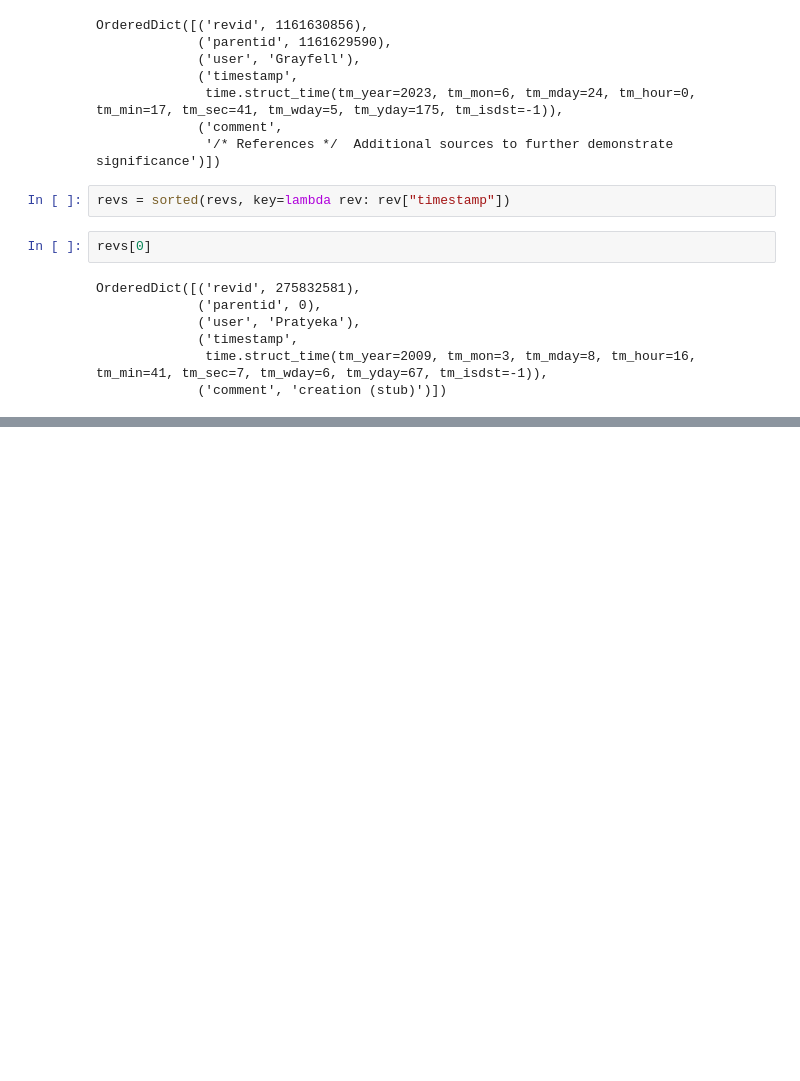
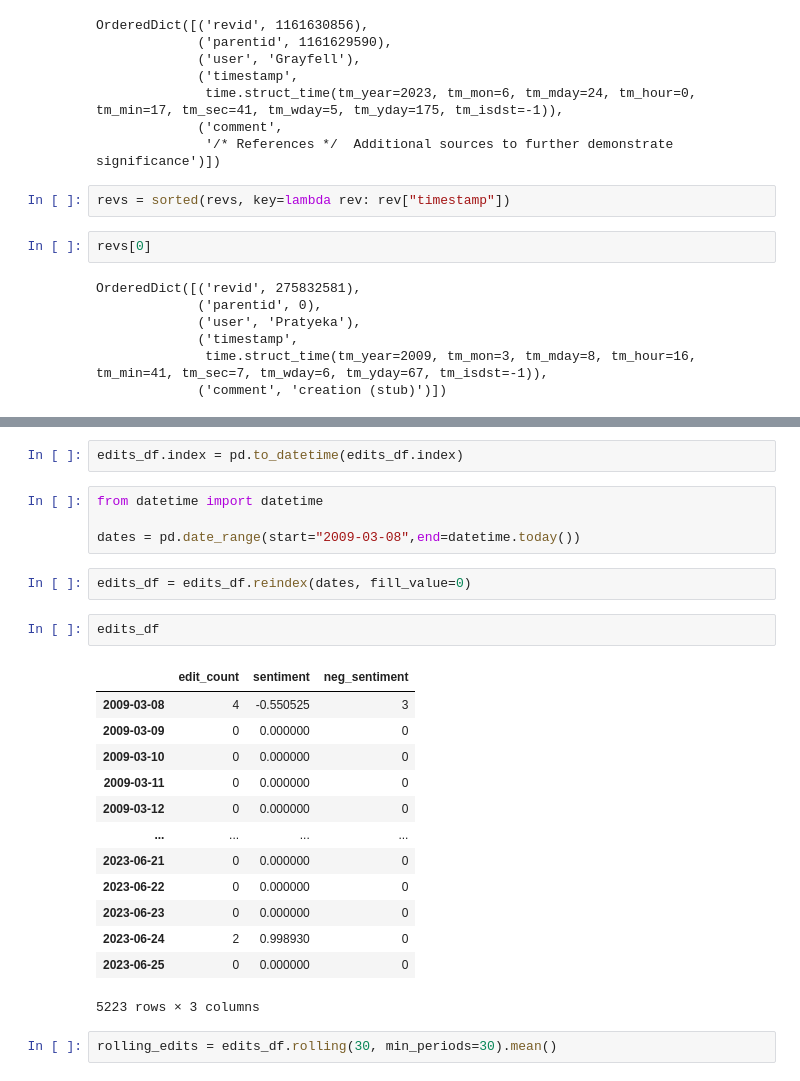
Before and after one commit to pracheetakalra/bitcoin_price_detection, a Jupyter notebook: sentiment.ipynb, the cells around one changed output, grey strips where cells are left out. Cells and saved outputs as stored; diff of their text form; blank space fills up the shorter version.

```diff
--- a/sentiment.ipynb
+++ b/sentiment.ipynb
@@ -47,0 +127,26 @@ OrderedDict([('revid', 275832581),
+# %%
+edits_df.index = pd.to_datetime(edits_df.index)
+# %%
+from datetime import datetime
+
+dates = pd.date_range(start="2009-03-08",end=datetime.today())
+# %%
+edits_df = edits_df.reindex(dates, fill_value=0)
+# %%
+edits_df
+# %% [output]
+|  | edit_count | sentiment | neg_sentiment |
+| 2009-03-08 | 4 | -0.550525 | 3 |
+| 2009-03-09 | 0 | 0.000000 | 0 |
+| 2009-03-10 | 0 | 0.000000 | 0 |
+| 2009-03-11 | 0 | 0.000000 | 0 |
+| 2009-03-12 | 0 | 0.000000 | 0 |
+| ... | ... | ... | ... |
+| 2023-06-21 | 0 | 0.000000 | 0 |
+| 2023-06-22 | 0 | 0.000000 | 0 |
+| 2023-06-23 | 0 | 0.000000 | 0 |
+| 2023-06-24 | 2 | 0.998930 | 0 |
+| 2023-06-25 | 0 | 0.000000 | 0 |
+5223 rows × 3 columns
+# %%
+rolling_edits = edits_df.rolling(30, min_periods=30).mean()
```
Also changed, not shown: parts of 10 cells of this notebook.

INSTRUCTIONS FOR THE TASK:
Would you copy out the data exactly, leaving every picture out?

SOLUTION TO THIS EXERCISE:
Before and after one commit to pracheetakalra/bitcoin_price_detection, a Jupyter notebook: sentiment.ipynb, the cells around one changed output, grey strips where cells are left out. Cells and saved outputs as stored; diff of their text form; blank space fills up the shorter version.

```diff
--- a/sentiment.ipynb
+++ b/sentiment.ipynb
@@ -47,0 +127,26 @@ OrderedDict([('revid', 275832581),
+# %%
+edits_df.index = pd.to_datetime(edits_df.index)
+# %%
+from datetime import datetime
+
+dates = pd.date_range(start="2009-03-08",end=datetime.today())
+# %%
+edits_df = edits_df.reindex(dates, fill_value=0)
+# %%
+edits_df
+# %% [output]
+|  | edit_count | sentiment | neg_sentiment |
+| 2009-03-08 | 4 | -0.550525 | 3 |
+| 2009-03-09 | 0 | 0.000000 | 0 |
+| 2009-03-10 | 0 | 0.000000 | 0 |
+| 2009-03-11 | 0 | 0.000000 | 0 |
+| 2009-03-12 | 0 | 0.000000 | 0 |
+| ... | ... | ... | ... |
+| 2023-06-21 | 0 | 0.000000 | 0 |
+| 2023-06-22 | 0 | 0.000000 | 0 |
+| 2023-06-23 | 0 | 0.000000 | 0 |
+| 2023-06-24 | 2 | 0.998930 | 0 |
+| 2023-06-25 | 0 | 0.000000 | 0 |
+5223 rows × 3 columns
+# %%
+rolling_edits = edits_df.rolling(30, min_periods=30).mean()
```
Also changed, not shown: parts of 10 cells of this notebook.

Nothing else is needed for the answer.